|Sunrise on December 16, 2018, when we completed our circumnavigation, La Cruz de Huanacaxtle
My emotions are much more settled now that some time has passed since we crossed our outgoing track. When Ruthie and I dropped Rutea’s anchor at La Cruz de Huanacaxtle, very early on the morning of December 16, 2018, we fell into each other’s arms and sobbed. Almost eight years, over 48,000 miles and 38 countries and we were back to where we had started. The anxiety we felt as we were heading out of Punta de Mita eight years earlier was entirely justified – heading off to distant lands in a small sailboat where we’re completely on our own to find our way, make our repairs and be responsible for our own survival. There would be no 911 to call if something happened and even if we could reach the Coast Guard in an emergency, there’s no way they could ever respond. Not only did we survive, we flourished.
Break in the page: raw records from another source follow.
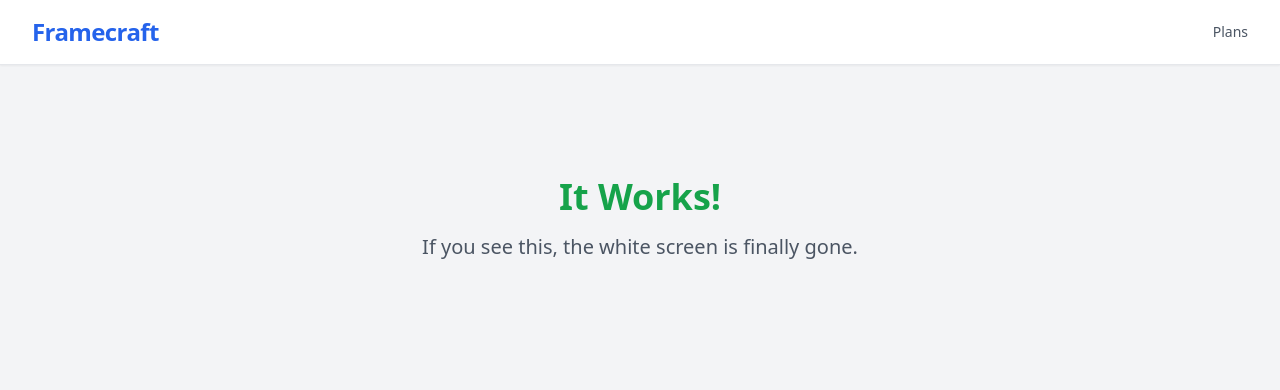
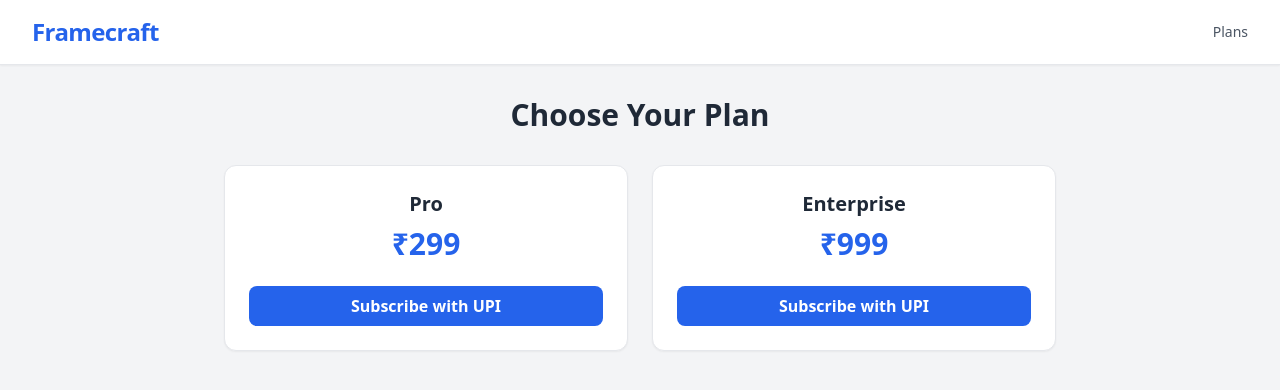
Before and after one commit to Muzammilshk-hue/Framecraft-stage1, a React (Vite) app: page / in a window 1280 px wide. Shown: the top 390 px of the page. Built offline with nearby package versions, Linux system fonts and the light colour scheme; the HTML template or start-up script is replaced by a standard one.

Commit message:
Update SubscriptionPlans.jsx

```diff
--- a/src/components/SubscriptionPlans.jsx
+++ b/src/components/SubscriptionPlans.jsx
@@ -1,10 +1,43 @@
-import React from 'react';
+import React, { useState } from 'react';
+import PaymentModal from './PaymentModal.jsx';
 
 export default function SubscriptionPlans() {
+  const [selectedPlan, setSelectedPlan] = useState(null);
+
+  const plans = [
+    { name: 'Pro', price: 299 },
+    { name: 'Enterprise', price: 999 }
+  ];
+
   return (
-    <div className="p-8 max-w-4xl mx-auto text-center mt-20">
-      <h2 className="text-4xl font-bold text-green-600 mb-4">It Works!</h2>
-      <p className="text-xl text-gray-600">If you see this, the white screen is finally gone.</p>
+    <div className="p-8 max-w-4xl mx-auto">
+      <h2 className="text-3xl font-bold text-center mb-8">Choose Your Plan</h2>
+
+      <div className="grid md:grid-cols-2 gap-6">
+        {plans.map((plan) => (
+          <div key={plan.name} className="border p-6 rounded-xl shadow-sm text-center bg-white">
+            <h3 className="text-xl font-bold mb-2">{plan.name}</h3>
+            <p className="text-3xl text-blue-600 font-bold mb-6">₹{plan.price}</p>
+
+            <button
+              onClick={() => setSelectedPlan(plan)}
+              className="bg-blue-600 text-white px-6 py-2 rounded-lg hover:bg-blue-700 w-full font-semibold transition"
+            >
+              Subscribe with UPI
+            </button>
+          </div>
+        ))}
+      </div>
+
+      {selectedPlan && (
+        <PaymentModal
+          plan={selectedPlan}
+          onClose={() => setSelectedPlan(null)}
+          onSuccess={() => {
+            alert('Payment submitted! Awaiting verification.');
+          }}
+        />
+      )}
     </div>
   );
 }
```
|Hiva Oa, Marquesas
|Police in Western Samoa
We did find our way, from the towering peaks of Hiva Oa in the Marquesas (they create their own weather and are almost always obscured by clouds) to the gin-clear water of the Tuamotus; from the drop-dead gorgeous women of the Society Islands (even the men are remarkably handsome) to the skirt-wearing police (the ‘skirts’ are called ‘lava-lavas’ and they’re the official uniform) of the Samoas to the magical Kingdom of Tonga. From the over-the-top friendly people in
Zealand to the kava rituals in Fiji; from the very primitive Vanuatu Archipelago
(also credited as the happiest people in the world) to Australia (where it seems like
everything is trying to kill you).
|Orangutan, Kalimantan, Indonesia
clarity of the Maldives; from the lemurs of Madagascar (the poorest
|Tanna Island, Vanuatu
The unbelievable acts of kindness shown to us by complete strangers, many of them facing depressing levels of poverty, was both heartrending and an important lesson. The child in Madagascar, clothed only in rags, who paddled a crude dugout canoe to give us a single lime as a gift of welcome expected nothing in return (we showered him with provisions from our stores). I hope that I am now a more generous person.
|Tom, Sonja and Keanu
However, the anxiety of our planet’s future could be offset by the vibrancy of a
local outdoor market, which is often the social networking
places for a rural community. Rows of
vendors, selling everything from fresh fruits and vegetables (you can buy
eggplant almost anywhere in the world) to the latest CDs, would hawk their
wares in a cacophony of shouting. Even
though we would usually buy far more than we needed, we don’t feel that anyone
ever took advantage of us or our lack of knowledge of their monetary
system. Samples were continuously
offered to us, making it difficult to refuse to buy some of their product. We must have been laughable as we would
waddle through the streets, overloaded with bags, perspiring in the tropical
heat, making our way towards our dinghy.
|Port Antonio, Jamaica
|Sailing Around Cape Horn with Mark and Rosie
|Beth and Norm
|Isla San Benito, Mexico